Download the PDF (1.7mb) if you're interested.
(Academic Integrity Note: Since the portfolio is a personal "highlight reel" of individual projects, each of which contained their own code and report write-ups, and since these individual projects are not themselves shared, the portfolio alone is not useful for potential cheating. Given that, I made the determination it is allowed to share.)
I am just about at the end of my 4th class in the GT OMS CS program - Computational Photography. This was my first summer semester, and I took a two-week vacation in the middle of it, and I had some storm damage to my house during the semester as well - so I was not able to give it as much concentration as it probably deserved. I don't think I'm going to do a summer course again - I don't get to devote the time to the course that I would like to.
For an independent project in the class, I implemented a depth-mapping algorithm to extract depth from a stereo pair of images. I actually had three implementations, one from scratch, one from an OpenCV book, and one from the OpenCV library itself. I spent a good deal of time comparing them and tuning them to build up an intuition of what the parameter values should be for various scenes.
As an example, this is one of the input images in a stereo pair:
And here is the depth map (technically disparity, not depth) I computed for it, using a normalized cross-correlation-based method:
I created some videos of the output as I cycled through each algorithm and parameter value. They are kind of fun to watch, and more than a little bit trippy.
There is much more detail and images in the full presentation pdf, not shared here for academic integrity reasons. (Sorry!)
Credit for the stereo dataset shown goes to: D. Scharstein, H. Hirschmüller, Y. Kitajima, G. Krathwohl, N. Nesic, X. Wang, and P. Westling. High-resolution stereo datasets with subpixel-accurate ground truth. In German Conference on Pattern Recognition (GCPR 2014), Münster, Germany, September 2014. Found on http://vision.middlebury.edu/stereo/data/scenes2014/ And credit for the normalized cross-correlation algorithm goes to: Solem, Jan Erik.
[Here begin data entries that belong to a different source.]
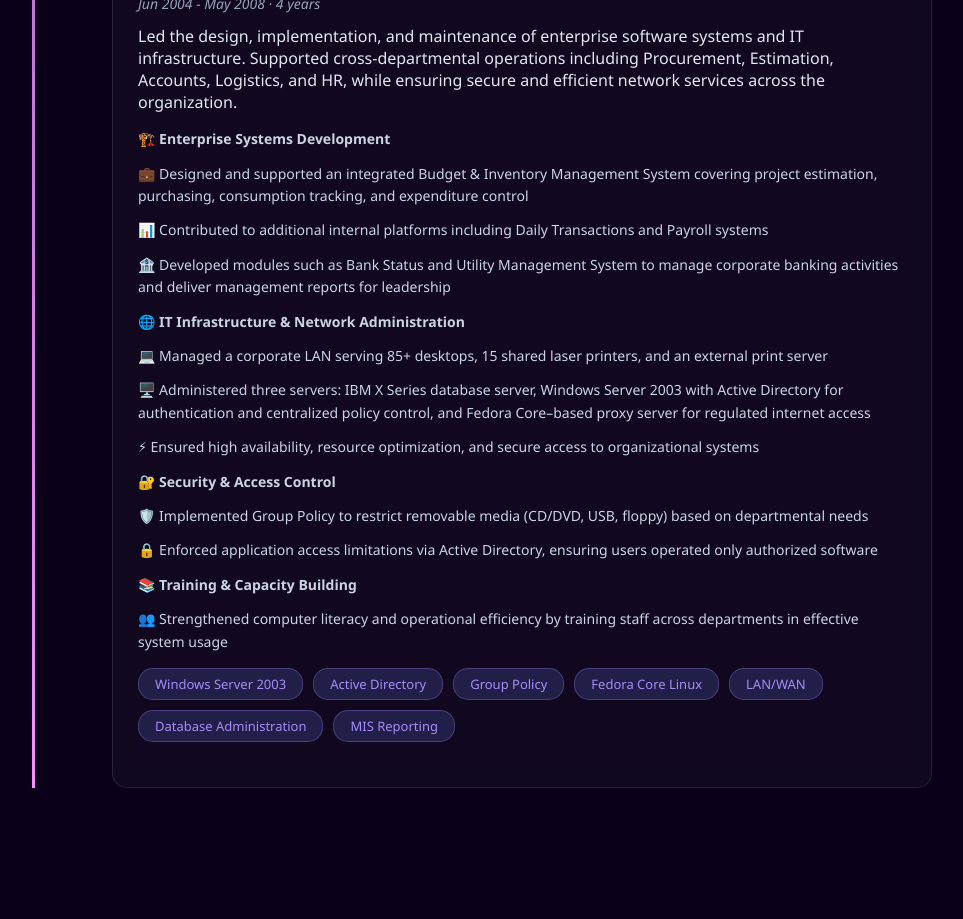
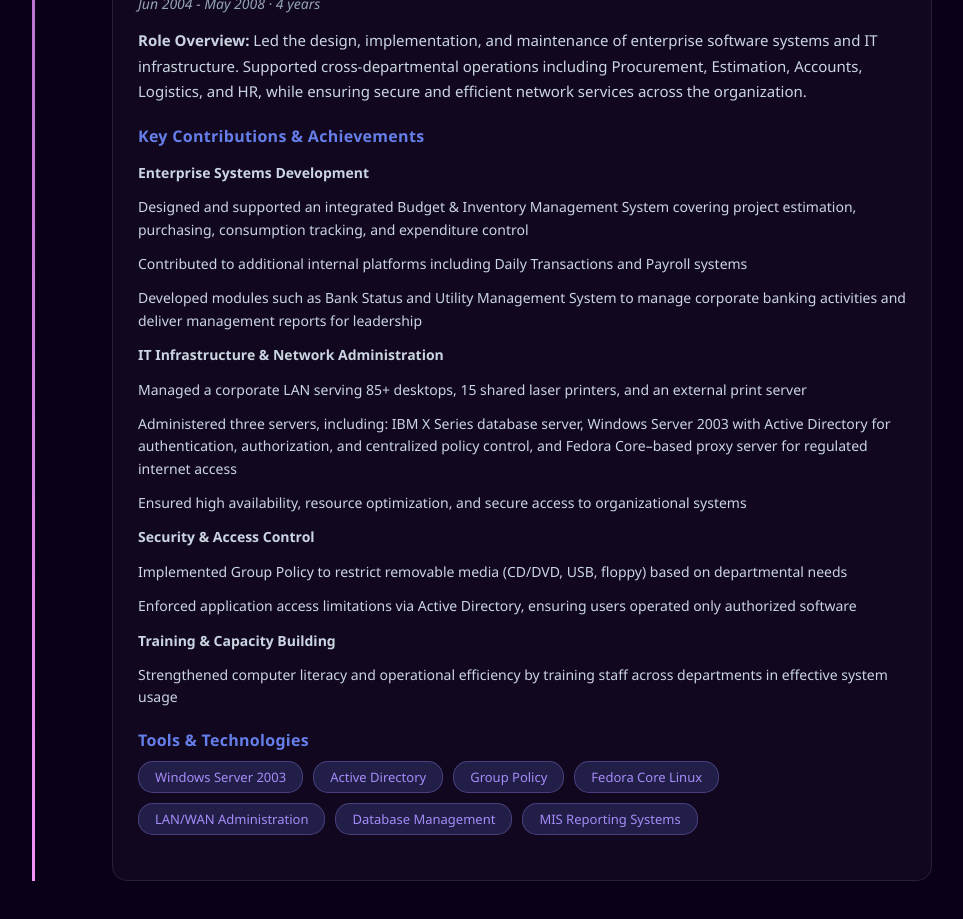
Before and after one commit to sarowar-alam/portfolio, a React (Vite) app: page / in a window 1280 px wide. Shown: the part 4400-5319 px from the top of the page, without its empty margins (158-1121 px from the left). Built offline with nearby package versions, Linux system fonts and the light colour scheme.

Commit message:
Remove excessive emojis and apply professional formatting to Navana Real Estate position

```diff
--- a/src/App.css
+++ b/src/App.css
@@ -515,6 +515,29 @@ nav button.active {
   margin-top: 15px;
 }
 
+.role-overview {
+  color: #cbd5e1;
+  line-height: 1.7;
+  margin: 15px 0;
+  font-size: 15px;
+}
+
+.section-header {
+  color: #667eea;
+  font-size: 16px;
+  font-weight: 600;
+  margin: 20px 0 10px 0;
+  letter-spacing: 0.3px;
+}
+
+.tools-header {
+  color: #667eea;
+  font-size: 16px;
+  font-weight: 600;
+  margin: 20px 0 5px 0;
+  letter-spacing: 0.3px;
+}
+
 .project-grid {
   display: grid;
   grid-template-columns: repeat(auto-fit, minmax(320px, 1fr));
--- a/src/App.jsx
+++ b/src/App.jsx
@@ -248,30 +248,32 @@ function App() {
                   <h3>Senior Executive – MIS</h3>
                   <h4><a href="https://navanarealestate.com" target="_blank" rel="noopener noreferrer" className="company-link">Navana Real Estate & Construction Ltd.</a> | Gulshan-02, Dhaka, Bangladesh</h4>
                   <p className="timeline-date">Jun 2004 - May 2008 · 4 years</p>
-                  <p>Led the design, implementation, and maintenance of enterprise software systems and IT infrastructure. Supported cross-departmental operations including Procurement, Estimation, Accounts, Logistics, and HR, while ensuring secure and efficient network services across the organization.</p>
+                  <p className="role-overview"><strong>Role Overview:</strong> Led the design, implementation, and maintenance of enterprise software systems and IT infrastructure. Supported cross-departmental operations including Procurement, Estimation, Accounts, Logistics, and HR, while ensuring secure and efficient network services across the organization.</p>
+                  <p className="section-header"><strong>Key Contributions & Achievements</strong></p>
                   <ul className="timeline-highlights">
-                    <li><strong>🏗️ Enterprise Systems Development</strong></li>
-                    <li>💼 Designed and supported an integrated Budget & Inventory Management System covering project estimation, purchasing, consumption tracking, and expenditure control</li>
-                    <li>📊 Contributed to additional internal platforms including Daily Transactions and Payroll systems</li>
-                    <li>🏦 Developed modules such as Bank Status and Utility Management System to manage corporate banking activities and deliver management reports for leadership</li>
-                    <li><strong>🌐 IT Infrastructure & Network Administration</strong></li>
-                    <li>💻 Managed a corporate LAN serving 85+ desktops, 15 shared laser printers, and an external print server</li>
-                    <li>🖥️ Administered three servers: IBM X Series database server, Windows Server 2003 with Active Directory for authentication and centralized policy control, and Fedora Core–based proxy server for regulated internet access</li>
-                    <li>⚡ Ensured high availability, resource optimization, and secure access to organizational systems</li>
-                    <li><strong>🔐 Security & Access Control</strong></li>
-                    <li>🛡️ Implemented Group Policy to restrict removable media (CD/DVD, USB, floppy) based on departmental needs</li>
-                    <li>🔒 Enforced application access limitations via Active Directory, ensuring users operated only authorized software</li>
-                    <li><strong>📚 Training & Capacity Building</strong></li>
-                    <li>👥 Strengthened computer literacy and operational efficiency by training staff across departments in effective system usage</li>
+                    <li><strong>Enterprise Systems Development</strong></li>
+                    <li>Designed and supported an integrated Budget & Inventory Management System covering project estimation, purchasing, consumption tracking, and expenditure control</li>
+                    <li>Contributed to additional internal platforms including Daily Transactions and Payroll systems</li>
+                    <li>Developed modules such as Bank Status and Utility Management System to manage corporate banking activities and deliver management reports for leadership</li>
+                    <li><strong>IT Infrastructure & Network Administration</strong></li>
+                    <li>Managed a corporate LAN serving 85+ desktops, 15 shared laser printers, and an external print server</li>
+                    <li>Administered three servers, including: IBM X Series database server, Windows Server 2003 with Active Directory for authentication, authorization, and centralized policy control, and Fedora Core–based proxy server for regulated internet access</li>
+                    <li>Ensured high availability, resource optimization, and secure access to organizational systems</li>
+                    <li><strong>Security & Access Control</strong></li>
+                    <li>Implemented Group Policy to restrict removable media (CD/DVD, USB, floppy) based on departmental needs</li>
+                    <li>Enforced application access limitations via Active Directory, ensuring users operated only authorized software</li>
+                    <li><strong>Training & Capacity Building</strong></li>
+                    <li>Strengthened computer literacy and operational efficiency by training staff across departments in effective system usage</li>
                   </ul>
-                  <div className="tech-stack" style={{marginTop: '15px'}}>
+                  <p className="tools-header"><strong>Tools & Technologies</strong></p>
+                  <div className="tech-stack" style={{marginTop: '10px'}}>
                     <span className="tech-tag">Windows Server 2003</span>
                     <span className="tech-tag">Active Directory</span>
                     <span className="tech-tag">Group Policy</span>
                     <span className="tech-tag">Fedora Core Linux</span>
-                    <span className="tech-tag">LAN/WAN</span>
-                    <span className="tech-tag">Database Administration</span>
-                    <span className="tech-tag">MIS Reporting</span>
+                    <span className="tech-tag">LAN/WAN Administration</span>
+                    <span className="tech-tag">Database Management</span>
+                    <span className="tech-tag">MIS Reporting Systems</span>
                   </div>
                 </div>
               </div>
```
Programming Computer Vision With Python. Sebastopol, CA: O'Reilly, 2012. Print.